Anyone care to shed some experience on this issue? Do you think that smaller dynamic drivers (say 6.5 inch or smaller) could be run in tandem in a way to intentionally create the desired directivity pattern at the chosen crossover point? I look forward to your thoughts on this. Best regards Moray James.
You can not hear differences in radiation patterns when fixed to one listening position in an anechoic room.
In normal listening room you have reflections to walls and different radiation patterns will suffer from them in a different way.
The woofer of a hybrid esl may suffer from another radiation/reflection pattern, but since it produces only very low freq, I am not afraid that it will have a different spatial character. Also, most esls are not that directive at these low freqencies.
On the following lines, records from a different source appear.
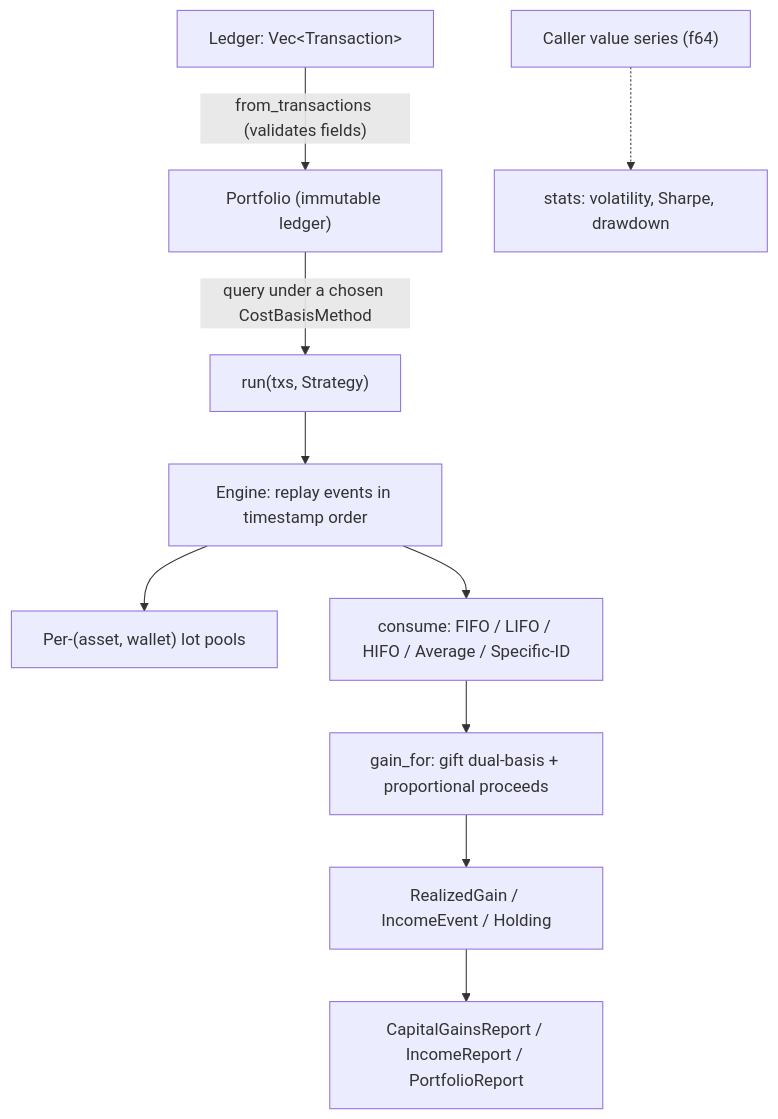
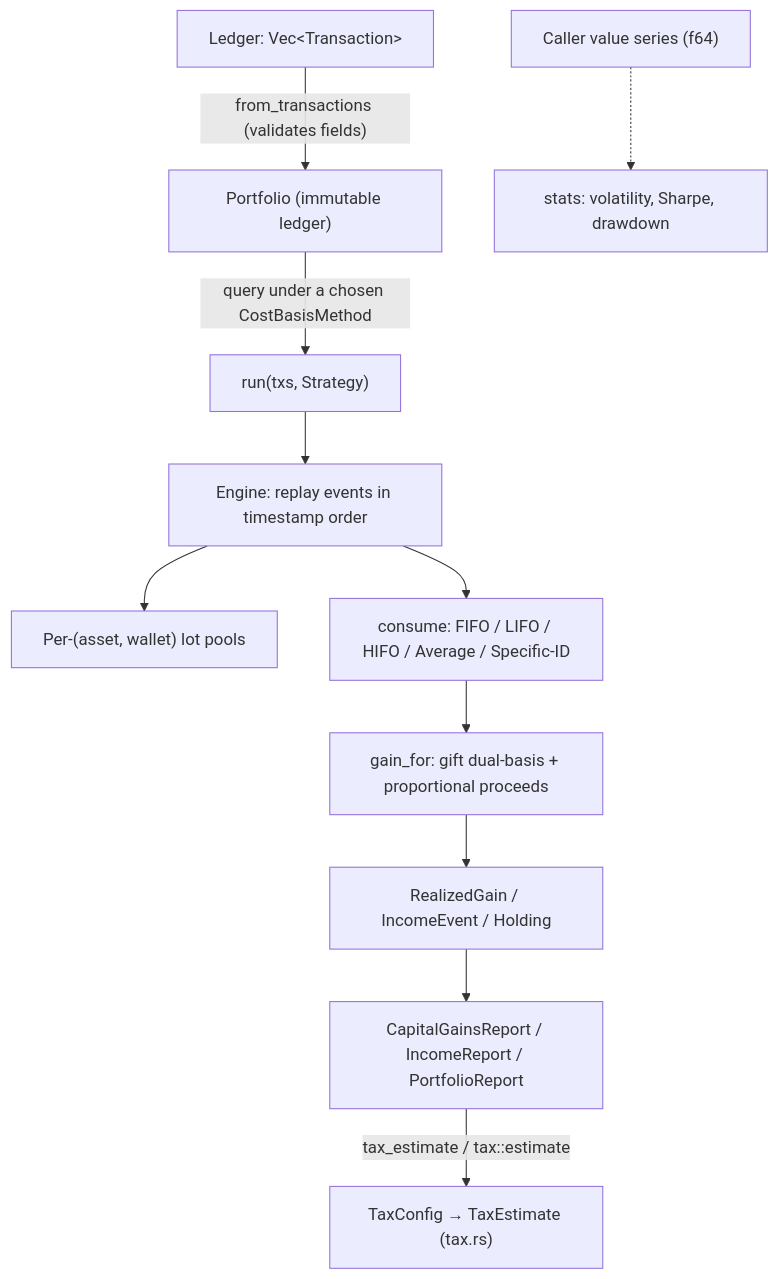
The diagram in .portfolio/architecture.md (Technical-1/coinbasis), drawn with Mermaid before and after one commit. The commit also changed other lines of this file and 3 other files, not shown here.

````diff
--- a/.portfolio/architecture.md
+++ b/.portfolio/architecture.md
@@ -12,12 +12,13 @@
 ```mermaid
 flowchart TD
     TX["Ledger: Vec&lt;Transaction&gt;"] -->|"from_transactions (validates fields)"| PF["Portfolio (immutable ledger)"]
     PF -->|"query under a chosen CostBasisMethod"| RUN["run(txs, Strategy)"]
     RUN --> ENG["Engine: replay events in timestamp order"]
     ENG --> POOL["Per-(asset, wallet) lot pools"]
     ENG --> CONS["consume: FIFO / LIFO / HIFO / Average / Specific-ID"]
     CONS --> GAIN["gain_for: gift dual-basis + proportional proceeds"]
     GAIN --> OUT["RealizedGain / IncomeEvent / Holding"]
     OUT --> REP["CapitalGainsReport / IncomeReport / PortfolioReport"]
+    REP -->|"tax_estimate / tax::estimate"| TAX["TaxConfig → TaxEstimate (tax.rs)"]
     VS["Caller value series (f64)"] -.-> STATS["stats: volatility, Sharpe, drawdown"]
 ```
````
well it´s my experience over the years that a combination of a dipolar bass and a ESL (crossed over between 100 and 250Hz, depending on ESL size) always worked very well and never gave the probs other concepts had. Maybe it was just due to the imo superiority of dipolar bass, but stacking dipolar basses to get even closer to the dipolar-cylindrical character of the (strip-size) ESL always improved sonics. Maybe it depends on the different coupling of energy into the room (velocity/pressure transducer) that the typically best position for a dipolar transducer differs from that of a global transducer (CB, BR, etc.),maybe it depends on the differing soundpressure level over distance, or maybe nothing of that at all, but since the dipolar basses can be built extremly small and blend in best with the ESL, it´s my prime choice
KF: your idea of leaving a gap around the edge of the stator so that there is a section of undriven diaphragm is exactly what Jim Strickland of Acoustat did. Perhaps he had the same idea that this would allow for a more pistonic motion of the diaphragm.
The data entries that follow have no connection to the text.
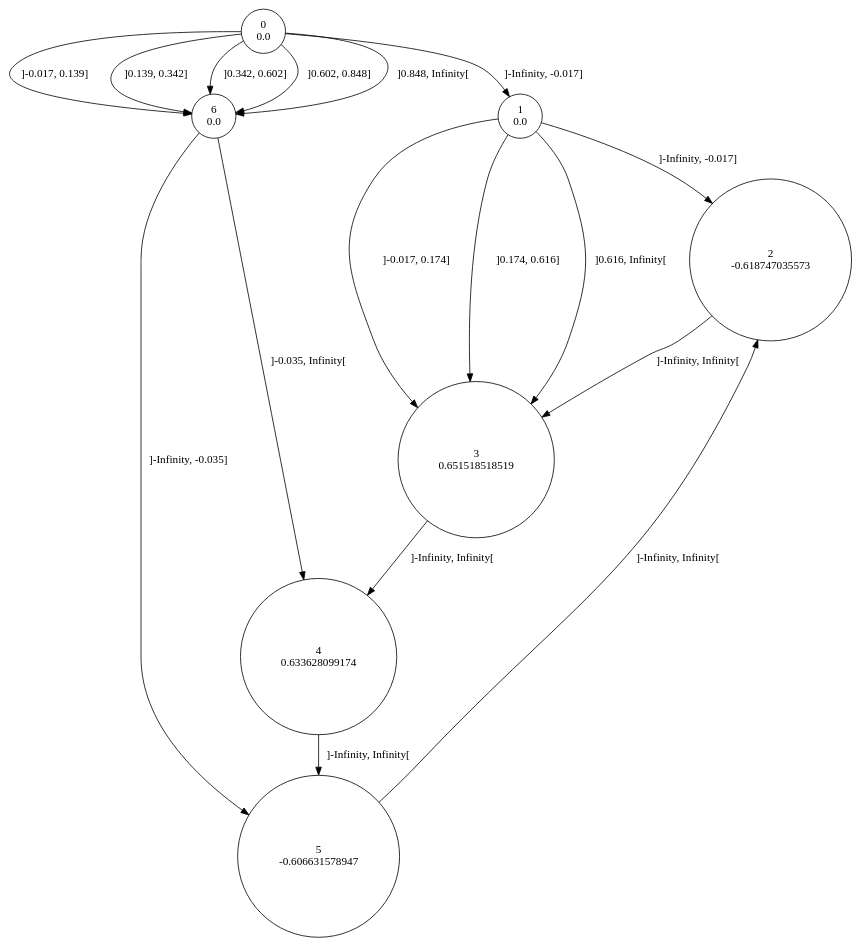
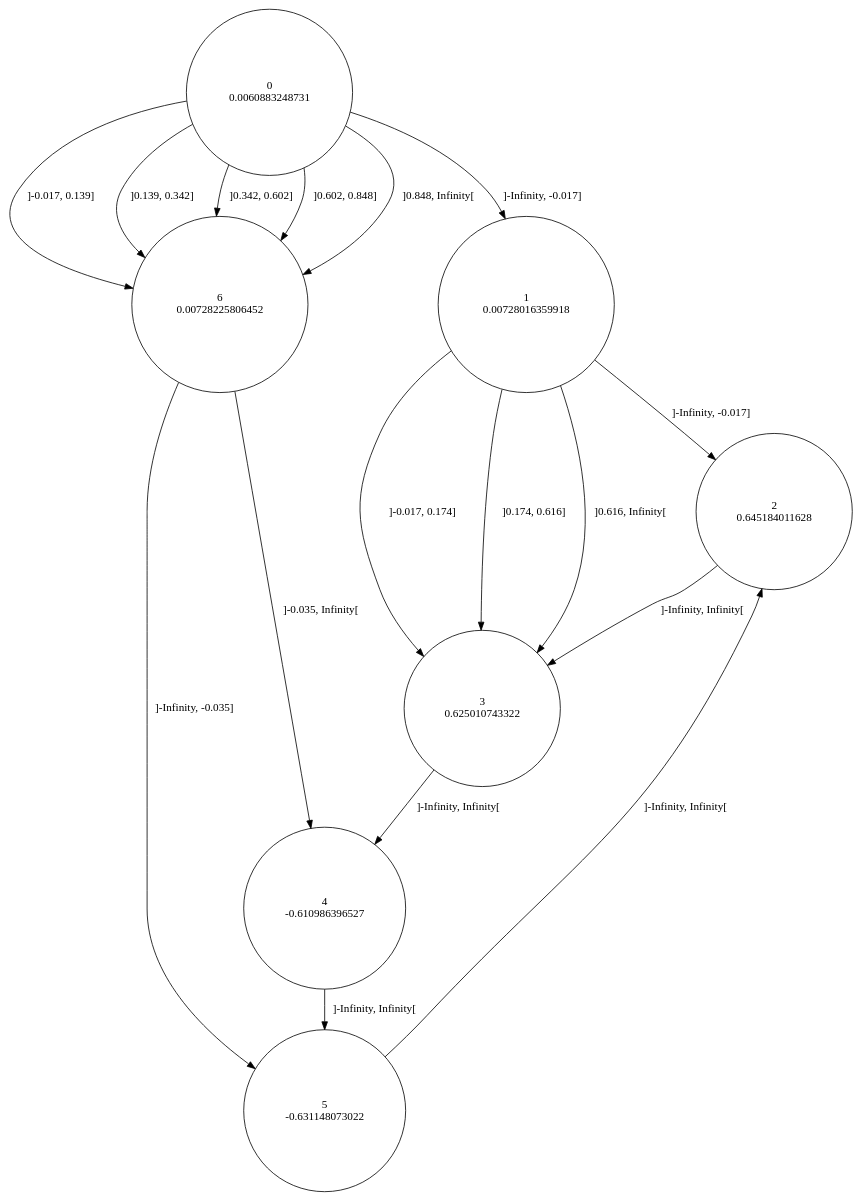
Before and after one commit to gllpellegrino/RAI_experiments: the diagram in sinus/data/2/rtitm.dot, drawn with Graphviz. The commit also changed 25 other files, not shown here.

```diff
--- a/sinus/data/2/rtitm.dot
+++ b/sinus/data/2/rtitm.dot
@@ -1,25 +1,25 @@
 digraph a {
-0 [shape=circle, label="0\n0.0"];
+0 [shape=circle, label="0\n0.0060883248731"];
 	0 -> 1 [label="]-Infinity, -0.017]"];
 	0 -> 6 [label="]-0.017, 0.139]"];
 	0 -> 6 [label="]0.139, 0.342]"];
 	0 -> 6 [label="]0.342, 0.602]"];
 	0 -> 6 [label="]0.602, 0.848]"];
 	0 -> 6 [label="]0.848, Infinity["];
-1 [shape=circle, label="1\n0.0"];
+1 [shape=circle, label="1\n0.00728016359918"];
 	1 -> 2 [label="]-Infinity, -0.017]"];
 	1 -> 3 [label="]-0.017, 0.174]"];
 	1 -> 3 [label="]0.174, 0.616]"];
 	1 -> 3 [label="]0.616, Infinity["];
-2 [shape=circle, label="2\n-0.618747035573"];
+2 [shape=circle, label="2\n0.645184011628"];
 	2 -> 3 [label="]-Infinity, Infinity["];
-3 [shape=circle, label="3\n0.651518518519"];
+3 [shape=circle, label="3\n0.625010743322"];
 	3 -> 4 [label="]-Infinity, Infinity["];
-4 [shape=circle, label="4\n0.633628099174"];
+4 [shape=circle, label="4\n-0.610986396527"];
 	4 -> 5 [label="]-Infinity, Infinity["];
-5 [shape=circle, label="5\n-0.606631578947"];
+5 [shape=circle, label="5\n-0.631148073022"];
 	5 -> 2 [label="]-Infinity, Infinity["];
-6 [shape=circle, label="6\n0.0"];
+6 [shape=circle, label="6\n0.00728225806452"];
 	6 -> 5 [label="]-Infinity, -0.035]"];
 	6 -> 4 [label="]-0.035, Infinity["];
 }
```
Roger Sanders did a lot of research into diaphragm motion. I think that I recall him saying that if you took a lamp and watched a reflection in the diaphragm while the speaker was playing that you could clearly see that the reflection was not distorted so the diaphragm motion had to be pistonic. Regards Moray James.
I'll try this, I think it should be an easy test for a small set "6 by 9 inch or so" who knows i may get new computer speakers out of this. I will make two sets keeping every thing the same but the driven area. Give me 5 weeks for the money to gather and I'll post back what i found.
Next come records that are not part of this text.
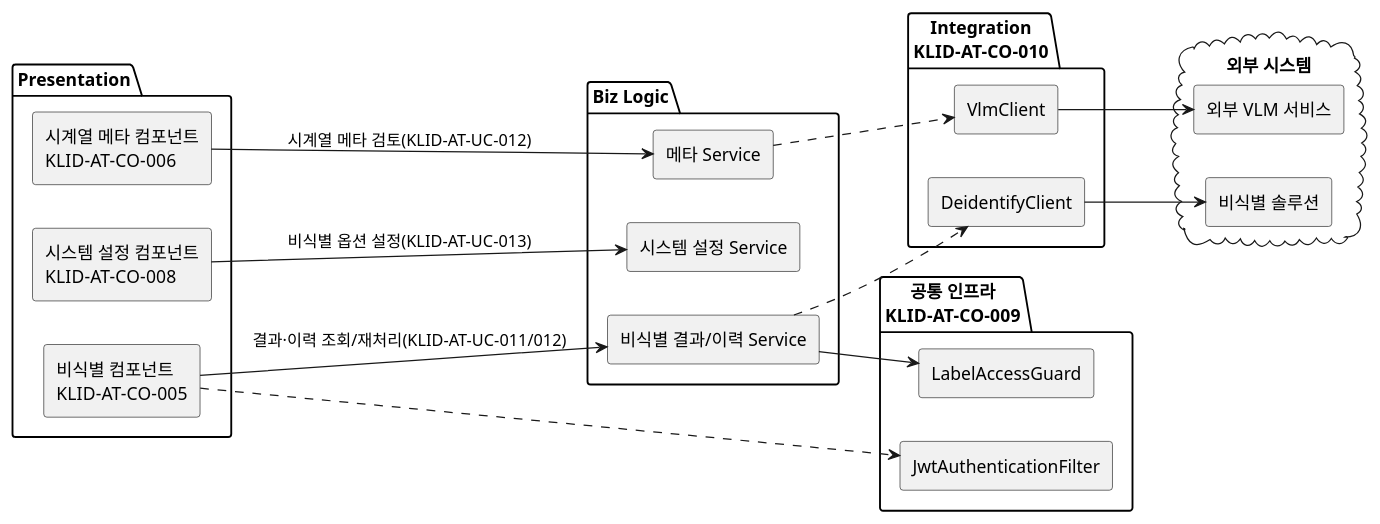
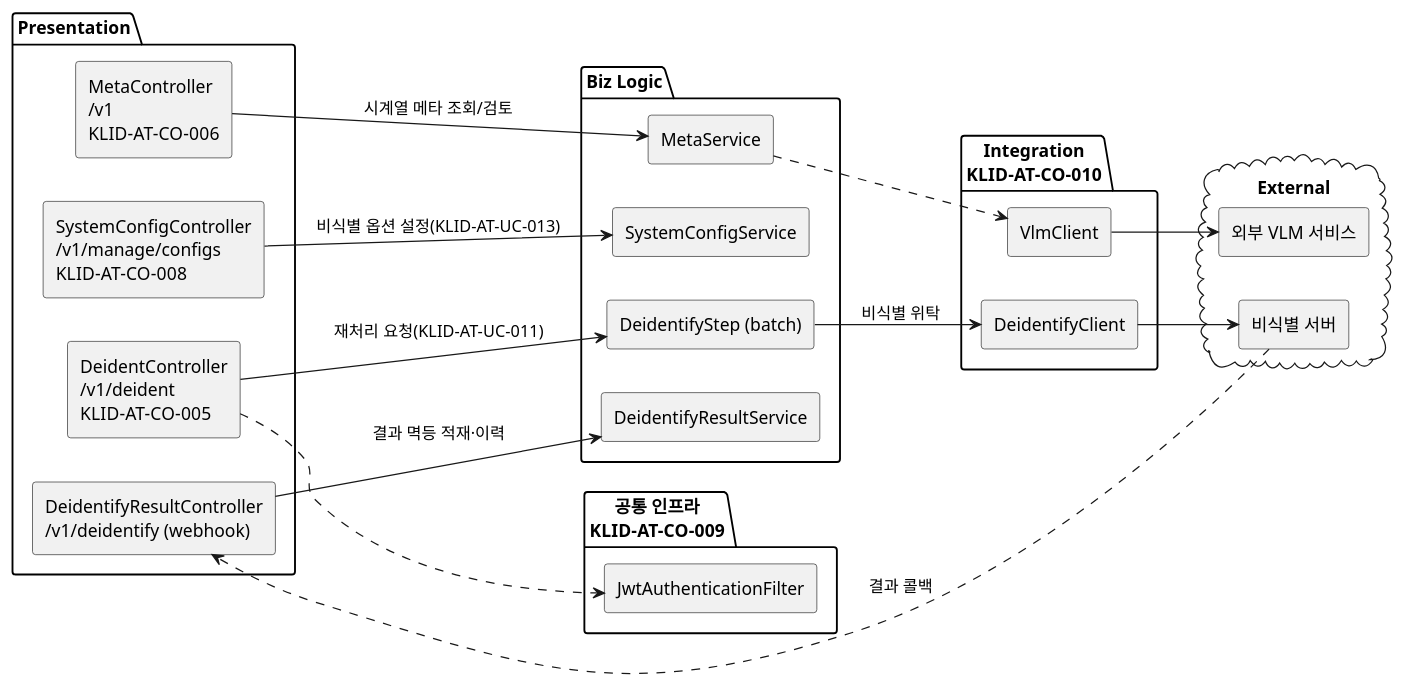
The fifth of 5 diagrams in docs/design/D3-컴포넌트설계서.md (New-stella/klid-label), drawn with PlantUML before and after one commit. The commit also changed other lines of this file and 36 other files, not shown here.

````diff
--- a/docs/design/D3-컴포넌트설계서.md
+++ b/docs/design/D3-컴포넌트설계서.md
@@ -186,37 +212,39 @@
 ```plantuml
 @startuml
 skinparam componentStyle rectangle
 left to right direction
 package "Presentation" {
-  [비식별 컴포넌트\nKLID-AT-CO-005] as DEID
-  [시계열 메타 컴포넌트\nKLID-AT-CO-006] as META
-  [시스템 설정 컴포넌트\nKLID-AT-CO-008] as CFG
+  [DeidentController\n/v1/deident\nKLID-AT-CO-005] as DEIDC
+  [DeidentifyResultController\n/v1/deidentify (webhook)] as DRC
+  [MetaController\n/v1\nKLID-AT-CO-006] as METAC
+  [SystemConfigController\n/v1/manage/configs\nKLID-AT-CO-008] as CFGC
 }
 package "Biz Logic" {
-  [비식별 결과/이력 Service] as DEIDS
-  [메타 Service] as METAS
-  [시스템 설정 Service] as CFGS
+  [DeidentifyStep (batch)] as DSTEP
+  [DeidentifyResultService] as DRS
+  [MetaService] as METAS
+  [SystemConfigService] as CFGS
 }
 package "공통 인프라\nKLID-AT-CO-009" {
   [JwtAuthenticationFilter] as JWT
-  [LabelAccessGuard] as GUARD
 }
 package "Integration\nKLID-AT-CO-010" {
-  [DeidentifyClient] as DEIDC
+  [DeidentifyClient] as DEIDCL
   [VlmClient] as VLMC
 }
-cloud "외부 시스템" {
-  [비식별 솔루션] as DEIDSRV
+cloud "External" {
+  [비식별 서버] as DEIDSRV
   [외부 VLM 서비스] as VLMSRV
 }
-DEID --> DEIDS : 결과·이력 조회/재처리(KLID-AT-UC-011/012)
-META --> METAS : 시계열 메타 검토(KLID-AT-UC-012)
-CFG --> CFGS : 비식별 옵션 설정(KLID-AT-UC-013)
-DEID ..> JWT
-DEIDS --> GUARD
-DEIDS ..> DEIDC
-DEIDC --> DEIDSRV
+DEIDC --> DSTEP : 재처리 요청(KLID-AT-UC-011)
+DSTEP --> DEIDCL : 비식별 위탁
+DEIDCL --> DEIDSRV
+DEIDSRV ..> DRC : 결과 콜백
+DRC --> DRS : 결과 멱등 적재·이력
+METAC --> METAS : 시계열 메타 조회/검토
 METAS ..> VLMC
 VLMC --> VLMSRV
+CFGC --> CFGS : 비식별 옵션 설정(KLID-AT-UC-013)
+DEIDC ..> JWT
 @enduml
 ```
````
An ESL diaphragm will move as a flat planar piston with all bending taking place at the edge – but only above the low-end resonance. Near or below fundamental resonance, the stiffness or stretch of the plastic dominates over the air load and you get a drum head shape (probably a catenary curve). In the vicinity of resonance, you’ll probably see a blending of planar with catenary – talk about tough math! High above resonance, where most of the action is anyway, the air load dominates over the plastic stretch, except at the constrained edges. Here is an opportunity for further research. Since so much bending is taking place across such small dimensions near the edge, are there better ways to build a trampoline-like suspension? Is the stretching producing any chaotic behavior (tiny crinkling noises) at -80, -90 or -100dB? John Atkinson commented on this chaotic behavior after measuring ESLs but didn't understand the source of it. Maybe I’m making a mountain out of a mole hill; I don’t know. By the way, cones generate all kinds of chaotic noises (scrapes, cone bending noises, turbulence, etc), and probably a lot more than ESLs.